EXERCISE DETAILS:
The whole listing is to be restated, character for character.
* * * *
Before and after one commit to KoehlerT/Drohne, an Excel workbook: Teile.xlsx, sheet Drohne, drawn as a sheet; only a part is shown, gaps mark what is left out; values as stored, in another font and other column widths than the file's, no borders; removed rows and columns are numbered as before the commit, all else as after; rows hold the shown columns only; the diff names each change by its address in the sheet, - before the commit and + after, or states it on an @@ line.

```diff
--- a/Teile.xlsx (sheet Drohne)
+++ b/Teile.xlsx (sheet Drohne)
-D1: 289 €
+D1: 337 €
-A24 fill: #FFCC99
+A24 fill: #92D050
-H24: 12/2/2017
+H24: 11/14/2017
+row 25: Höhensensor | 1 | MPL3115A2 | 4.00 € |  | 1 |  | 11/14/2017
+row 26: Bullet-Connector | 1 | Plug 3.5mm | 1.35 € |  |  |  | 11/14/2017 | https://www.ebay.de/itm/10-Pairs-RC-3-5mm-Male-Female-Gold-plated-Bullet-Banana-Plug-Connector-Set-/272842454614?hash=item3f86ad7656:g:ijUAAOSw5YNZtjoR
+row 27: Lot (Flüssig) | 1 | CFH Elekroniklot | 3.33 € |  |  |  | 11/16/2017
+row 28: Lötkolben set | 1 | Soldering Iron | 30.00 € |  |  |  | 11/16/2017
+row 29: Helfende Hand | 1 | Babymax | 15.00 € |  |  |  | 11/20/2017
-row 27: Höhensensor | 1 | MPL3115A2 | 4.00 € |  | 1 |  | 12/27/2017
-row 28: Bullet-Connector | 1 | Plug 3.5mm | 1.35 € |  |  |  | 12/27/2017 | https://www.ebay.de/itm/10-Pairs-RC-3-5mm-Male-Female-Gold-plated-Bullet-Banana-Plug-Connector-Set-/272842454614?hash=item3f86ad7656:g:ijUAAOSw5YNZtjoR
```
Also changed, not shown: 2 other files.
* * * *
RESULT:
Before and after one commit to KoehlerT/Drohne, an Excel workbook: Teile.xlsx, sheet Drohne, drawn as a sheet; only a part is shown, gaps mark what is left out; values as stored, in another font and other column widths than the file's, no borders; removed rows and columns are numbered as before the commit, all else as after; rows hold the shown columns only; the diff names each change by its address in the sheet, - before the commit and + after, or states it on an @@ line.

```diff
--- a/Teile.xlsx (sheet Drohne)
+++ b/Teile.xlsx (sheet Drohne)
-D1: 289 €
+D1: 337 €
-A24 fill: #FFCC99
+A24 fill: #92D050
-H24: 12/2/2017
+H24: 11/14/2017
+row 25: Höhensensor | 1 | MPL3115A2 | 4.00 € |  | 1 |  | 11/14/2017
+row 26: Bullet-Connector | 1 | Plug 3.5mm | 1.35 € |  |  |  | 11/14/2017 | https://www.ebay.de/itm/10-Pairs-RC-3-5mm-Male-Female-Gold-plated-Bullet-Banana-Plug-Connector-Set-/272842454614?hash=item3f86ad7656:g:ijUAAOSw5YNZtjoR
+row 27: Lot (Flüssig) | 1 | CFH Elekroniklot | 3.33 € |  |  |  | 11/16/2017
+row 28: Lötkolben set | 1 | Soldering Iron | 30.00 € |  |  |  | 11/16/2017
+row 29: Helfende Hand | 1 | Babymax | 15.00 € |  |  |  | 11/20/2017
-row 27: Höhensensor | 1 | MPL3115A2 | 4.00 € |  | 1 |  | 12/27/2017
-row 28: Bullet-Connector | 1 | Plug 3.5mm | 1.35 € |  |  |  | 12/27/2017 | https://www.ebay.de/itm/10-Pairs-RC-3-5mm-Male-Female-Gold-plated-Bullet-Banana-Plug-Connector-Set-/272842454614?hash=item3f86ad7656:g:ijUAAOSw5YNZtjoR
```
Also changed, not shown: 2 other files.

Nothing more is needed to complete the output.